Usually, in any market, competition is the best regulation. A common form of government regulation is to increase entry barriers in a marketplace, thus reducing competition. This hurts the consumers – or us common citizens. It helps entrenched special interests.
This is as true of the marketplace of ideas as it is of the marketplace for goods and services. Social and online media are already subject to laws that fight criminal activity—including many laws against free speech that should not exist. Further regulation is an attempt to protect one set of ideas and intimidate another. This reduces the possibility of dissent. This is bad for democracy.
The issue here is not which party happens to be in power at a given time. Whenever you concede a certain set of powers to a government, imagine the worst possible person in charge. It could be Yogi Adityanath or Sonia Gandhi or Arvind Kejriwal—whoever you dislike most. The state should have so little power, and such strong checks and balances, that the worst person imaginable being in charge will not be a threat to the nation.
So the next time someone proposes government regulation of any kind, with the most noble rhetoric behind it, raise your voice. It is the natural tendency of the state to try to grab as much power as possible. It is the duty of the citizen to resist.
Posted by Amit Varma on 03 June, 2018 in
Essays and Op-Eds |
This is the fifth installment of The Rationalist, my column for the Times of India.
I was 17 when I first heard Chris Cornell sing, and I still remember the shock of that moment. The song was Hunger Strike, by a band called Temple of the Dog, and the other vocalist on that song was Eddie Vedder. Cornell and Vedder, with Soundgarden and Pearl Jam respectively, would go on to become the iconic vocalists of their age. Unlike their grunge peers, Kurt Cobain and Layne Staley, they didn’t die young, and actually built a strong body of work.
Wait, strike that: Cornell died last week at the age of 52, and now that I too am on the wrong side of 40, it feels like it was way too young. This column is not a nostalgic musing of a middle-aged man, though. Instead, it’s sparked by something Cornell’s wife Vicky said after he died.
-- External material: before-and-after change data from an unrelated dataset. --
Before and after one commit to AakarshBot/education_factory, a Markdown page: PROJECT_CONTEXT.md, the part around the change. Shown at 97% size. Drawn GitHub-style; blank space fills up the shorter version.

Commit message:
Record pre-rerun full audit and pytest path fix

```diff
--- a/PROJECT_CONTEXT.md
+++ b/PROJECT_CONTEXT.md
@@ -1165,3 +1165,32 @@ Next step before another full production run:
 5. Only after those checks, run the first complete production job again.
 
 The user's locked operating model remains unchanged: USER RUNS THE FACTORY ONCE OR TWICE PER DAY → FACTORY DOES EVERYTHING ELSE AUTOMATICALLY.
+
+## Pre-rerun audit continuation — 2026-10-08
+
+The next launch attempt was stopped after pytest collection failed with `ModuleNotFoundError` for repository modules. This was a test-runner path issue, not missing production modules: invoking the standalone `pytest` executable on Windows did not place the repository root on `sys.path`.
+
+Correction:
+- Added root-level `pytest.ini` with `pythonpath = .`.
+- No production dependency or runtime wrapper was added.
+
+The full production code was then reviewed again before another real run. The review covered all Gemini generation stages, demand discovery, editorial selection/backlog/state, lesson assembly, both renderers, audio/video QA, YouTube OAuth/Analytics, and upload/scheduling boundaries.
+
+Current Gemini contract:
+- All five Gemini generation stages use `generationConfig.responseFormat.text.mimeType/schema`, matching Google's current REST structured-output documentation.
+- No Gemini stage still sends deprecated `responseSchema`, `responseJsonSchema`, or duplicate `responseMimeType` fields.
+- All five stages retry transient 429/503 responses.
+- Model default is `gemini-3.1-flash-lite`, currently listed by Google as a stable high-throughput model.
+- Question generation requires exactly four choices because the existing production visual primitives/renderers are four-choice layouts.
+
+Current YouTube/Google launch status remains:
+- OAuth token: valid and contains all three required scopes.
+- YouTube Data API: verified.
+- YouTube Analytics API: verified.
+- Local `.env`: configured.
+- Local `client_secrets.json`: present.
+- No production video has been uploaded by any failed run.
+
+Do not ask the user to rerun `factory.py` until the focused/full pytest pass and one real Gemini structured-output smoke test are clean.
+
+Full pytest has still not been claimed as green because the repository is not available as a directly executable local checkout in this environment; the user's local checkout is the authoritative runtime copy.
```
He was not the type to commit suicide, she said, and his death was probably caused by an anti-anxiety medicine he was taking called Ativan. The side-effects of Ativan include “paranoid or suicidal thoughts, slurred speech and impaired judgment.” When Vicky spoke to Chris over the phone after his last concert, she said, his speech was slurred.
That mildly tweaking the chemical balance of the brain could turn a person suicidal is not surprising: anti-depressants are so popular because we know you can turn the switch the other way. Indeed, it drives home the fact that what we call our ‘personality’ is actually deeply contingent. It arises from the state of the brain. You damage a tiny part of the brain, or tweak its chemical or hormonal balance, and voila, you have a different person.
Back in the day, the brain wasn’t considered as important as it should be. Bodies supposedly had souls inside them, and people spoke of minds as if they were independent of the brain. We now know that the former is bunkum, and the latter, at best a metaphor.
The most popular case study in neuroscience is probably that of Phineas Gage, a 19th century American railroad worker. When he was 25, an iron rod went through his head, and a large part of his left frontal lobe was destroyed. Miraculously, he survived – but did he survive as himself? His memory and intelligence weren’t affected by his accident, but his personality changed so much that his friends and family described him as “no longer Gage.”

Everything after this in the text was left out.